Now? I feel icky. Seriously. I’ve been blogging about suicide, I’ve been talking about suicide, and it makes me feel icky because part of me doesn’t want to even bring it up. I’ve changed. I want to talk about how great Lynyrd Skynyrd is, or how cute kittens are, or puppies, or how I loved watching Star Wars when I was a kid. I’d pour over my Star Wars memorabilia and it filled me with such excitement, such longing, such power. For an eight-year-old boy, back in the day, Star Wars was magic.
Don’t get me wrong, I can still talk about death and suicide and hopelessness, but inside, it just feels wrong. I don’t know why. Maybe it’s because I’m letting the world in on my secret, that I’ve had such a hard time with life—stupid, regular, boring, everyday, inane life. Getting up, brushing my teeth, going to work, it all feels so hard. I don’t want it to. I want to celebrate life because it is so very, very short. So very, very temporary. But I forget.
Another reason why I don’t want to talk about suicide is that people have had friends, relatives, sons, daughters, mothers, fathers kill themselves, and if I bring it up, I might hurt them. I worry about that a lot.
A bigger fear is that part of me is afraid if I talk about suicide, I might give people the idea that it’s okay. It’s not okay. Not at all. Suicide and okay don’t even live in the same country. Like I’ve said before, suicide is a form of murder, the person kills themselves and kills a part of everyone around them. It’s a nuclear bomb going off in a family. And radiation poisons everyone long after the fact.
So I’m afraid that, by talking about it, I’m spreading suicidal cheer like a demented Johnny Appleseed.
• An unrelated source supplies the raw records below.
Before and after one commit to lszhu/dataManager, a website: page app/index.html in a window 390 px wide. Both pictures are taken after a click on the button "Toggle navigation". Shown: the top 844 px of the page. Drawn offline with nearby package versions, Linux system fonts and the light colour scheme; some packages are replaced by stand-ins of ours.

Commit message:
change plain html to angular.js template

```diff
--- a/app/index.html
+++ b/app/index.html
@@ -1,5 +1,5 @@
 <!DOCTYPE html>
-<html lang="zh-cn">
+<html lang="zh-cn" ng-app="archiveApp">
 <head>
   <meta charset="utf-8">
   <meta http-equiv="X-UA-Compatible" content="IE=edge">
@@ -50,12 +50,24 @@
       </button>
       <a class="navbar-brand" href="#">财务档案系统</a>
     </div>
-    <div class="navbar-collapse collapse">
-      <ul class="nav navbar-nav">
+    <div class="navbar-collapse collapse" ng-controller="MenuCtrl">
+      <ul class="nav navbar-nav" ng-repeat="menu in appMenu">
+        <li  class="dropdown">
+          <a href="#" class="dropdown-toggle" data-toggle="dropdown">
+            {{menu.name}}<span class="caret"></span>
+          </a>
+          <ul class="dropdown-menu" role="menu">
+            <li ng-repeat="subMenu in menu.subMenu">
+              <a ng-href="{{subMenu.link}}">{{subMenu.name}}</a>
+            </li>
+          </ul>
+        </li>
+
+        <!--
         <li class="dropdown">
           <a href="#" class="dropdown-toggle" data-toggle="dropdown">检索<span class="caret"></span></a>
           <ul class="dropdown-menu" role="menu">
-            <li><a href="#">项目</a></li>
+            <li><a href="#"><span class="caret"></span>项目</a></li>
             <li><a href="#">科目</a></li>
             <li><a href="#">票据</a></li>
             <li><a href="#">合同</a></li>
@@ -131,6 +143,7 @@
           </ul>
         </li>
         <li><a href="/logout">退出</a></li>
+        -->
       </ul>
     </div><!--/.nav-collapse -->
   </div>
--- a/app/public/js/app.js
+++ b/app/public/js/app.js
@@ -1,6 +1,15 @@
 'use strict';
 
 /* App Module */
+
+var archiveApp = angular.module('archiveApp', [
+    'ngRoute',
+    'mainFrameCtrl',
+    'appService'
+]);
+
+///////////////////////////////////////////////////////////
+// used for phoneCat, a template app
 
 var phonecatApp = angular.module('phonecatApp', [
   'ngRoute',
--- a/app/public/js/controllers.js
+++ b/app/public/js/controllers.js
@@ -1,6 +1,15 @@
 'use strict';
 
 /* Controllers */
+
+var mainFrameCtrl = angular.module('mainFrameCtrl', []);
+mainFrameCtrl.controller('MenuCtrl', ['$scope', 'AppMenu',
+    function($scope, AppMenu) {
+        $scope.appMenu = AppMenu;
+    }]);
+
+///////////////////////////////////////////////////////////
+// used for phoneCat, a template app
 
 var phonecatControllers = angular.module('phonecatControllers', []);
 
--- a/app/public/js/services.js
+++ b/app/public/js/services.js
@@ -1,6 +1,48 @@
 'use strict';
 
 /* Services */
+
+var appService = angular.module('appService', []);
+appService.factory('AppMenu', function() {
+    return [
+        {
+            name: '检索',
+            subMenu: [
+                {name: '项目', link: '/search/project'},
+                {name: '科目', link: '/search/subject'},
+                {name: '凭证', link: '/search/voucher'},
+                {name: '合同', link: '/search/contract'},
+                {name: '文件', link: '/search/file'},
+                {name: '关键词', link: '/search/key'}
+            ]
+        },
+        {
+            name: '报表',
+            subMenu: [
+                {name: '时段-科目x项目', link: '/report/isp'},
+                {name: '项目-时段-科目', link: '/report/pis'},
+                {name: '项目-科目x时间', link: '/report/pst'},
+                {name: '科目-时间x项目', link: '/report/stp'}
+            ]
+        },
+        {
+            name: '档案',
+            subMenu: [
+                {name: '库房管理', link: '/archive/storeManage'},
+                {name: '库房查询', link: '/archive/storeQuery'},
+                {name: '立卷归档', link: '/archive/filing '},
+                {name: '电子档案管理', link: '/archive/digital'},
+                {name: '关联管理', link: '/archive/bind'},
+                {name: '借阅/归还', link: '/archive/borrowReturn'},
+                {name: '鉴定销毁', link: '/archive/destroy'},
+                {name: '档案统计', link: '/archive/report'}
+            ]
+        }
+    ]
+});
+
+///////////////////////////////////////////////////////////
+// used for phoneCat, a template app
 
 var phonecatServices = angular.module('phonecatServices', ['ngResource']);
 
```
That’s in the book, one of my favorite lines.
I keep thinking about what one of my characters says to the depressed JD, the hero of LONG LIVE THE SUICIDE KING. She says, “You don’t get to talk about suicide without there being consequences.”
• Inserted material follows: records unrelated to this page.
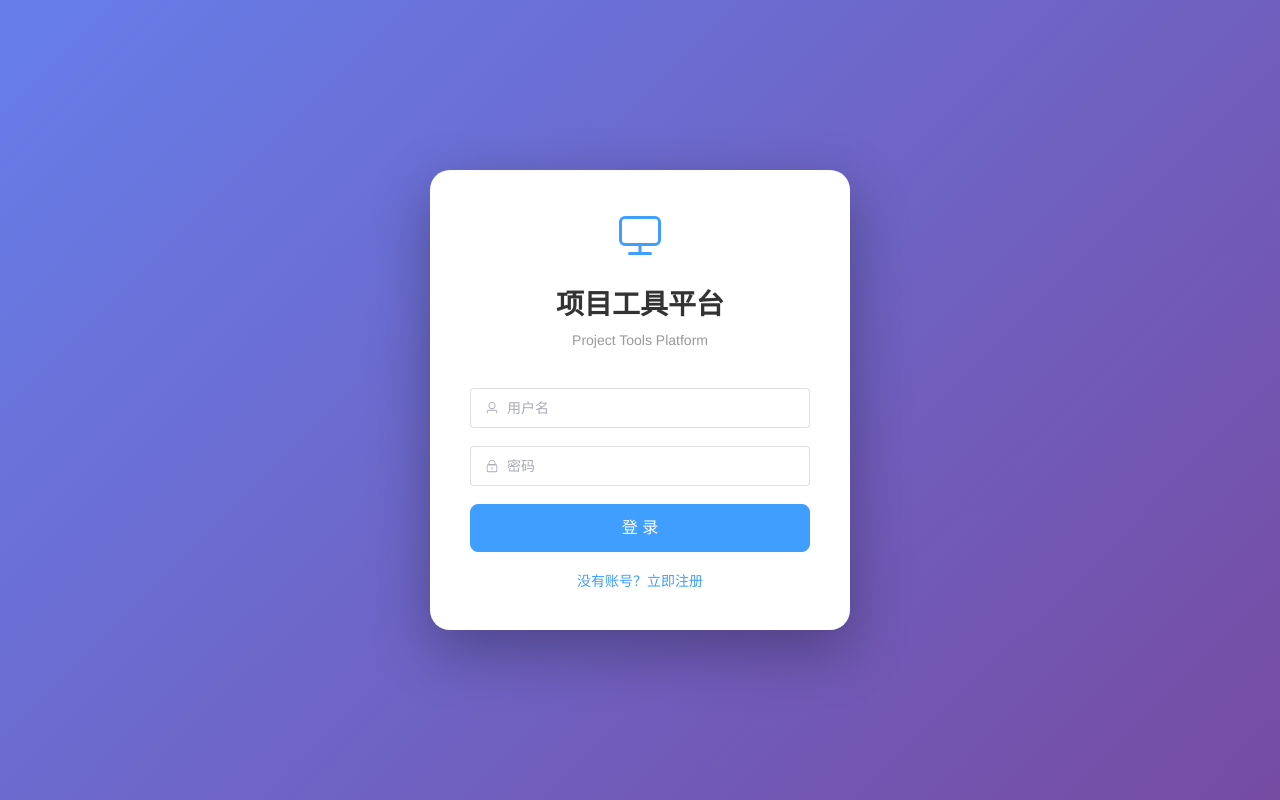
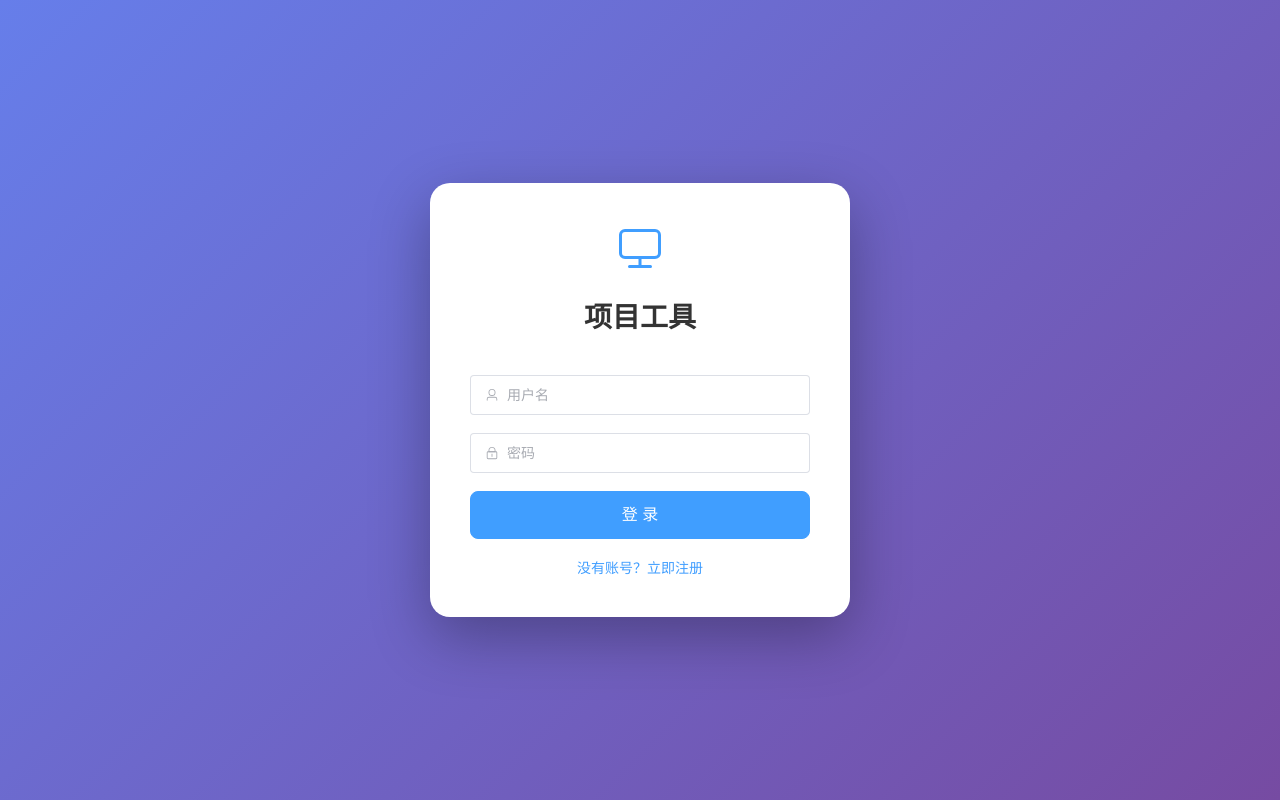
Before and after one commit to fungqy/project-tools, a Vue app in the folder frontend/: page /login in a window 1280 px wide. Built offline with nearby package versions, Linux system fonts and the light colour scheme.

Commit message:
项目重命名

```diff
--- a/frontend/index.html
+++ b/frontend/index.html
@@ -4,7 +4,7 @@
     <meta charset="UTF-8" />
     <link rel="icon" type="image/svg+xml" href="/vite.svg" />
     <meta name="viewport" content="width=device-width, initial-scale=1.0" />
-    <title>项目工具平台</title>
+    <title>项目工具</title>
   </head>
   <body>
     <div id="app"></div>
--- a/frontend/src/components/layout/MainLayout.vue
+++ b/frontend/src/components/layout/MainLayout.vue
@@ -50,7 +50,7 @@ function toggleCollapse() {
     <el-aside :class="['sidebar', { collapsed: isCollapse }]">
       <div class="logo">
         <el-icon :size="24"><Monitor /></el-icon>
-        <span v-show="!isCollapse">项目工具平台</span>
+        <span v-show="!isCollapse">项目工具</span>
       </div>
       <el-menu
         :default-active="activeMenu"
--- a/frontend/src/views/auth/Login.vue
+++ b/frontend/src/views/auth/Login.vue
@@ -80,8 +80,7 @@ async function handleRegister() {
     <div class="login-box">
       <div class="login-header">
         <el-icon :size="48" color="#409eff"><Monitor /></el-icon>
-        <h1>项目工具平台</h1>
-        <p>Project Tools Platform</p>
+        <h1>项目工具</h1>
       </div>
 
       <!-- 登录表单 -->
```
And she’s right. I only hope that people who’ve had the dark thoughts, that me talking about it, that this book I wrote, might let them know they aren’t alone. I’ve been suicidal. I am not suicidal anymore. In fact, most days, I kinda enjoy life.
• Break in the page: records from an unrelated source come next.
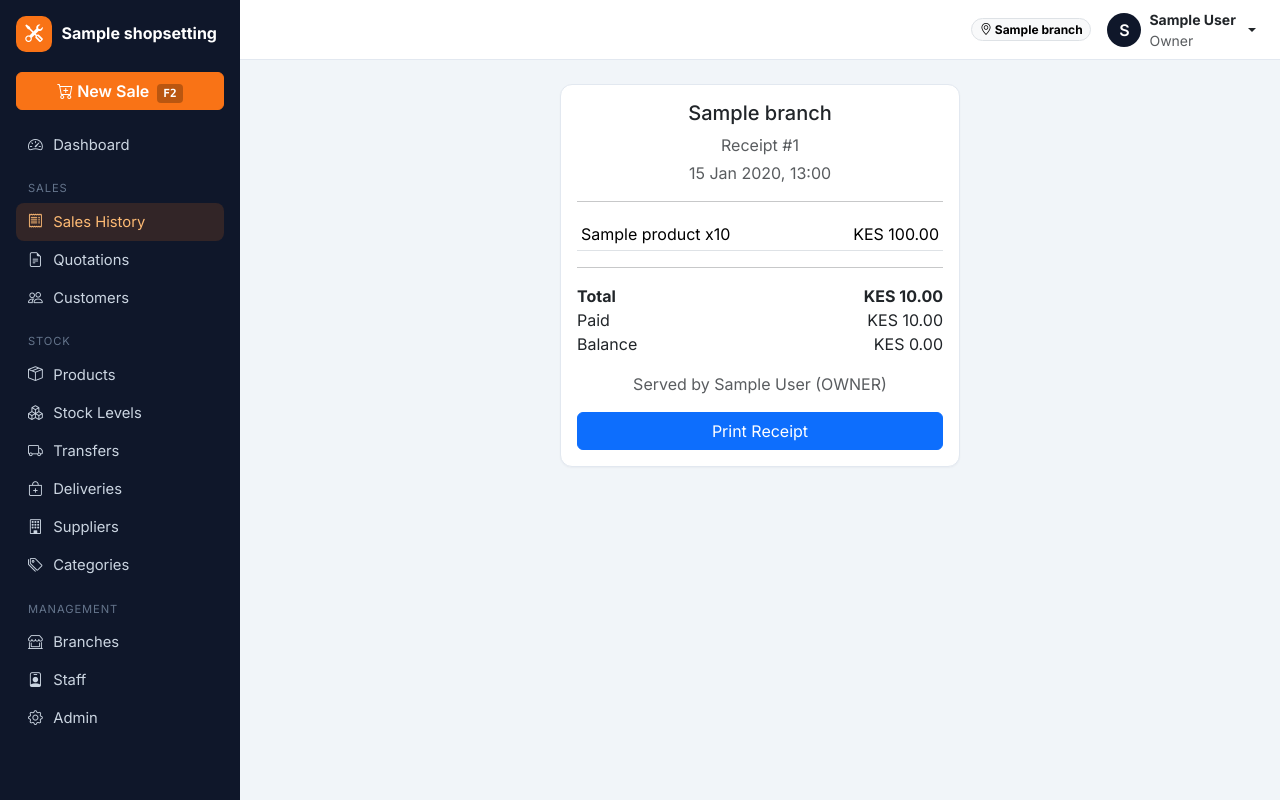
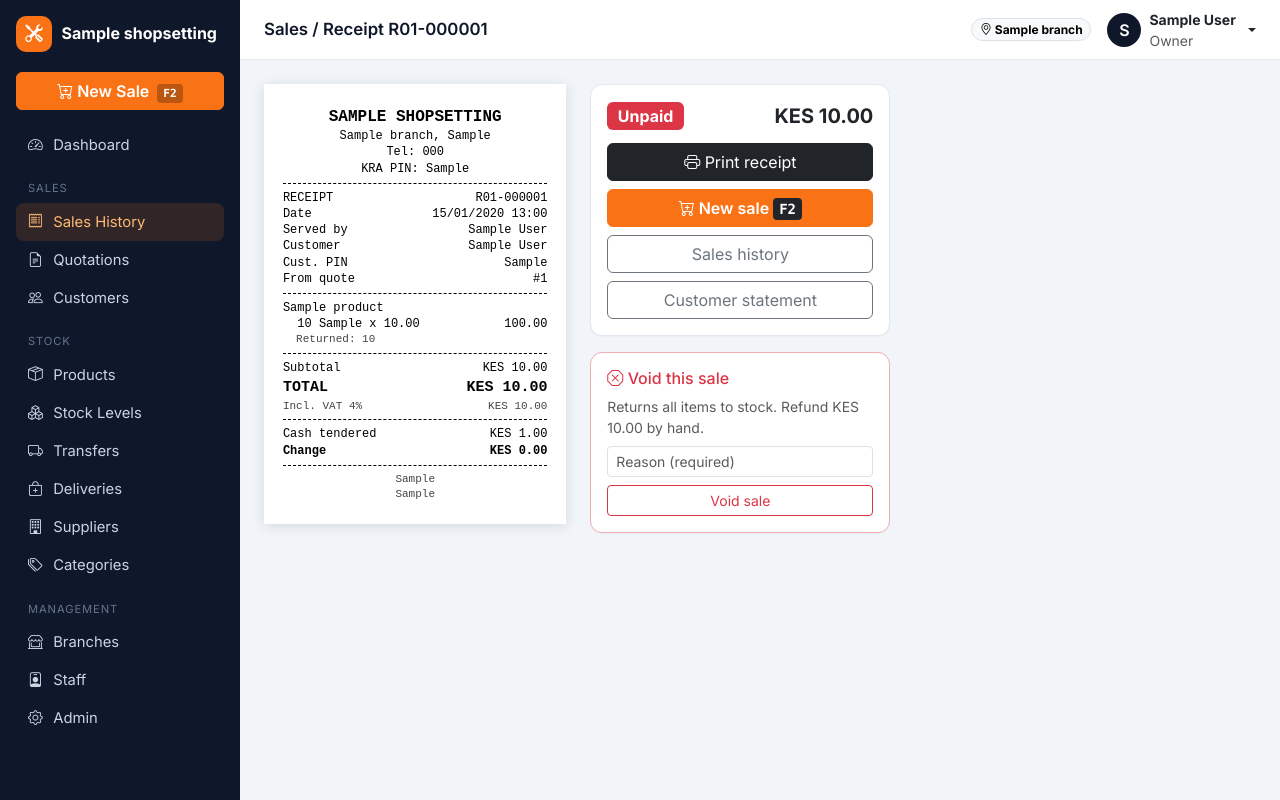
Before and after one commit to VinWonder/Point-Of-Sale-System-, a Django app: page /sales/receipt/1/ in a window 1280 px wide. Run offline with Django 5.2, Linux system fonts and the light colour scheme; a user stored in the database is signed in; tables that the repository leaves empty hold one stand-in row (values such as "Sample post"); some libraries are stand-ins or nearby versions.

Commit message:
Redesign receipt for 80mm thermal printers with VAT and payments
Shows shop header and KRA PIN, line quantities and units, discount,
VAT included, every payment with M-Pesa code, cash tendered and change,
balance due for credit sales, and a VOID stamp. Prints automatically
after a new sale and offers manager void from the side panel.

Co-Authored-By: Claude Opus 5.5 <noreply@anthropic.com>

```diff
--- /dev/null
+++ b/static/css/receipt.css
@@ -0,0 +1,43 @@
+/* 80mm thermal receipt — also looks right on A4 */
+.receipt-layout { display: flex; gap: 1.5rem; align-items: flex-start; flex-wrap: wrap; }
+.receipt-actions { width: 300px; }
+
+.receipt-paper {
+    position: relative;
+    width: 80mm;
+    max-width: 100%;
+    background: #fff;
+    padding: 6mm 5mm;
+    font-family: 'Courier New', ui-monospace, monospace;
+    font-size: 12px;
+    line-height: 1.35;
+    color: #000;
+    box-shadow: 0 2px 12px rgba(15, 23, 42, .12);
+}
+.r-shop { font-size: 16px; font-weight: 700; text-transform: uppercase; }
+.r-row { display: flex; justify-content: space-between; gap: 8px; }
+.r-row span:last-child { text-align: right; white-space: nowrap; }
+.r-total { font-size: 15px; font-weight: 700; margin-top: 2px; }
+.r-muted { color: #444; font-size: 11px; }
+.r-rule { border-top: 1px dashed #000; margin: 6px 0; }
+.r-item { margin-bottom: 3px; }
+
+.receipt-paper.voided { color: #666; }
+.void-stamp {
+    position: absolute;
+    top: 40%; left: 50%;
+    transform: translate(-50%, -50%) rotate(-25deg);
+    font-size: 56px;
+    font-weight: 900;
+    color: rgba(220, 38, 38, .35);
+    border: 6px solid rgba(220, 38, 38, .35);
+    padding: 0 16px;
+    pointer-events: none;
+}
+
+@media print {
+    @page { size: 80mm auto; margin: 0; }
+    .topbar, .sidebar { display: none !important; }
+    .receipt-layout { display: block; }
+    .receipt-paper { box-shadow: none; width: 80mm; padding: 3mm; }
+}
--- a/templates/sales/receipt.html
+++ b/templates/sales/receipt.html
@@ -1,28 +1,105 @@
 {% extends "base.html" %}
-{% block title %}Receipt #{{ sale.id }}{% endblock %}
+{% load pos_tags static %}
+{% block title %}Receipt {{ sale.receipt_number }}{% endblock %}
+{% block page_title %}Sales / Receipt {{ sale.receipt_number }}{% endblock %}
+{% block extra_head %}<link rel="stylesheet" href="{% static 'css/receipt.css' %}">{% endblock %}
 {% block content %}
-<div class="card mx-auto" style="max-width: 400px;" id="receipt">
-    <div class="card-body">
-        <h5 class="text-center">{{ sale.branch.name }}</h5>
-        <p class="text-center text-muted mb-1">Receipt #{{ sale.id }}</p>
-        <p class="text-center text-muted">{{ sale.created_at|date:"d M Y, H:i" }}</p>
-        <hr>
-        <table class="table table-sm">
-            <tbody>
-                {% for item in sale.items.all %}
-                <tr>
-                    <td>{{ item.product.name }} x{{ item.quantity }}</td>
-                    <td class="text-end">KES {{ item.subtotal }}</td>
-                </tr>
-                {% endfor %}
-            </tbody>
-        </table>
-        <hr>
-        <div class="d-flex justify-content-between"><strong>Total</strong><strong>KES {{ sale.total }}</strong></div>
-        <div class="d-flex justify-content-between"><span>Paid</span><span>KES {{ sale.amount_paid }}</span></div>
-        <div class="d-flex justify-content-between"><span>Balance</span><span>KES {{ sale.balance_due }}</span></div>
-        <p class="text-center mt-3 text-muted">Served by {{ sale.served_by }}</p>
-        <button onclick="window.print()" class="btn btn-primary w-100 d-print-none">Print Receipt</button>
+<div class="receipt-layout">
+    <div class="receipt-paper {% if sale.is_voided %}voided{% endif %}" id="receipt">
+        {% if sale.is_voided %}<div class="void-stamp">VOID</div>{% endif %}
+        <div class="text-center">
+            <div class="r-shop">{{ shop.business_name }}</div>
+            <div>{{ sale.branch.name }}{% if sale.branch.location %}, {{ sale.branch.location }}{% endif %}</div>
+            {% if sale.branch.phone_number or shop.phone_number %}<div>Tel: {{ sale.branch.phone_number|default:shop.phone_number }}</div>{% endif %}
+            {% if shop.kra_pin %}<div>KRA PIN: {{ shop.kra_pin }}</div>{% endif %}
+        </div>
+        <div class="r-rule"></div>
+        <div class="r-row"><span>{% if sale.sale_type == 'CREDIT' %}INVOICE{% else %}RECEIPT{% endif %}</span><span>{{ sale.receipt_number }}</span></div>
+        <div class="r-row"><span>Date</span><span>{{ sale.created_at|date:"d/m/Y H:i" }}</span></div>
+        <div class="r-row"><span>Served by</span><span>{{ sale.served_by.get_full_name|default:sale.served_by.username }}</span></div>
+        {% if sale.customer %}
+        <div class="r-row"><span>Customer</span><span>{{ sale.customer.name }}</span></div>
+        {% if sale.customer.kra_pin %}<div class="r-row"><span>Cust. PIN</span><span>{{ sale.customer.kra_pin }}</span></div>{% endif %}
+        {% endif %}
+        {% if sale.quotation_id %}<div class="r-row"><span>From quote</span><span>#{{ sale.quotation_id }}</span></div>{% endif %}
+        <div class="r-rule"></div>
+
+        {% for item in sale.items.all %}
+        <div class="r-item">
+            <div>{{ item.product.name }}</div>
+            <div class="r-row">
+                <span>&nbsp;&nbsp;{{ item.quantity }} {{ item.product.unit }} x {{ item.unit_price|floatformat:2 }}</span>
+                <span>{{ item.subtotal|floatformat:2 }}</span>
+            </div>
+            {% if item.returned_quantity %}<div class="r-muted">&nbsp;&nbsp;Returned: {{ item.returned_quantity }}</div>{% endif %}
+        </div>
+        {% endfor %}
+        <div class="r-rule"></div>
+
+        <div class="r-row"><span>Subtotal</span><span>{{ sale.subtotal|money }}</span></div>
+        {% if sale.discount_amount %}<div class="r-row"><span>Discount</span><span>-{{ sale.discount_amount|money }}</span></div>{% endif %}
+        <div class="r-row r-total"><span>TOTAL</span><span>{{ sale.total|money }}</span></div>
+        <div class="r-row r-muted"><span>Incl. VAT {{ shop.vat_rate|floatformat:0 }}%</span><span>{{ sale.tax_amount|money }}</span></div>
+        <div class="r-rule"></div>
+
+        {% for p in sale.payments.all %}{% if p.status == 'SUCCESS' %}
+        <div class="r-row"><span>{{ p.get_method_display }}{% if p.mpesa_receipt_number %} {{ p.mpesa_receipt_number }}{% elif p.reference %} {{ p.reference }}{% endif %}</span><span>{{ p.amount|money }}</span></div>
+        {% endif %}{% endfor %}
+        {% if sale.cash_tendered %}
+        <div class="r-row"><span>Cash tendered</span><span>{{ sale.cash_tendered|money }}</span></div>
+        <div class="r-row fw-bold"><span>Change</span><span>{{ sale.change_given|money }}</span></div>
+        {% endif %}
+        {% if sale.balance_due > 0 %}
+        <div class="r-row fw-bold"><span>BALANCE DUE</span><span>{{ sale.balance_due|money }}</span></div>
+        {% endif %}
+
+        <div class="r-rule"></div>
+        <div class="text-center r-muted">
+            {% if sale.is_voided %}<div class="fw-bold">VOIDED {{ sale.voided_at|date:"d/m/Y H:i" }}: {{ sale.void_reason }}</div>{% endif %}
+            <div>{{ shop.receipt_footer }}</div>
+            {% if shop.tagline %}<div>{{ shop.tagline }}</div>{% endif %}
+        </div>
     </div>
+
+    <aside class="receipt-actions d-print-none">
+        <div class="card">
+            <div class="card-body d-grid gap-2">
+                <div class="d-flex justify-content-between align-items-center mb-1">
+                    <span class="badge fs-6 bg-{% if sale.is_voided %}secondary{% elif sale.payment_status == 'PAID' %}success{% elif sale.payment_status == 'PARTIAL' %}warning{% else %}danger{% endif %}">
+                        {% if sale.is_voided %}Voided{% else %}{{ sale.get_payment_status_display }}{% endif %}
+                    </span>
+                    <span class="fw-bold fs-5">{{ sale.total|money }}</span>
+                </div>
+                <button onclick="window.print()" class="btn btn-dark"><i class="bi bi-printer"></i> Print receipt</button>
+                <a href="{% url 'sales:pos' %}" class="btn btn-accent"><i class="bi bi-cart-plus"></i> New sale <kbd>F2</kbd></a>
+                <a href="{% url 'sales:sale_list' %}" class="btn btn-outline-secondary">Sales history</a>
+                {% if sale.customer %}<a href="{% url 'customers:customer_detail' sale.customer.id %}" class="btn btn-outline-secondary">Customer statement</a>{% endif %}
+            </div>
+        </div>
+
+        {% if not sale.is_voided and user.role != 'CASHIER' %}
+        <div class="card mt-3 border-danger-subtle">
+            <div class="card-body">
+                <h6 class="text-danger"><i class="bi bi-x-octagon"></i> Void this sale</h6>
+                <p class="small text-muted mb-2">Returns all items to stock{% if sale.sale_type == 'CREDIT' %} and removes the charge from the customer's account{% endif %}.{% if sale.amount_paid %} Refund {{ sale.amount_paid|money }} by hand.{% endif %}</p>
+                <form method="post" action="{% url 'sales:void_sale' sale.id %}" onsubmit="return confirm('Void sale {{ sale.receipt_number }}? This cannot be undone.');">
+                    {% csrf_token %}
+                    <input type="text" name="reason" class="form-control form-control-sm mb-2" placeholder="Reason (required)" required maxlength="255">
+                    <button class="btn btn-sm btn-outline-danger w-100">Void sale</button>
+                </form>
+            </div>
+        </div>
+        {% endif %}
+    </aside>
 </div>
 {% endblock %}
+
+{% block extra_js %}
+<script>
+    // Print straight away after a sale is rung up — saves a click at a busy counter.
+    if (new URLSearchParams(window.location.search).get('new') === '1') {
+        window.addEventListener('load', () => setTimeout(() => window.print(), 300));
+        history.replaceState(null, '', window.location.pathname);
+    }
+</script>
+{% endblock %}
```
There is hope. We can change. There is help.
One good thing about life? Music? When I hear a song, and that song hits me in just the right way, like Fall Out Boy’s “My Songs Know What You Did In The Dark”, it’s like a Star Wars moment. For a minute, the world is magical, I feel powerful. There is a mystery to this life thing, a profound mystery I’m going to chase, I’m going to experience, and that I love.
Life is sweet.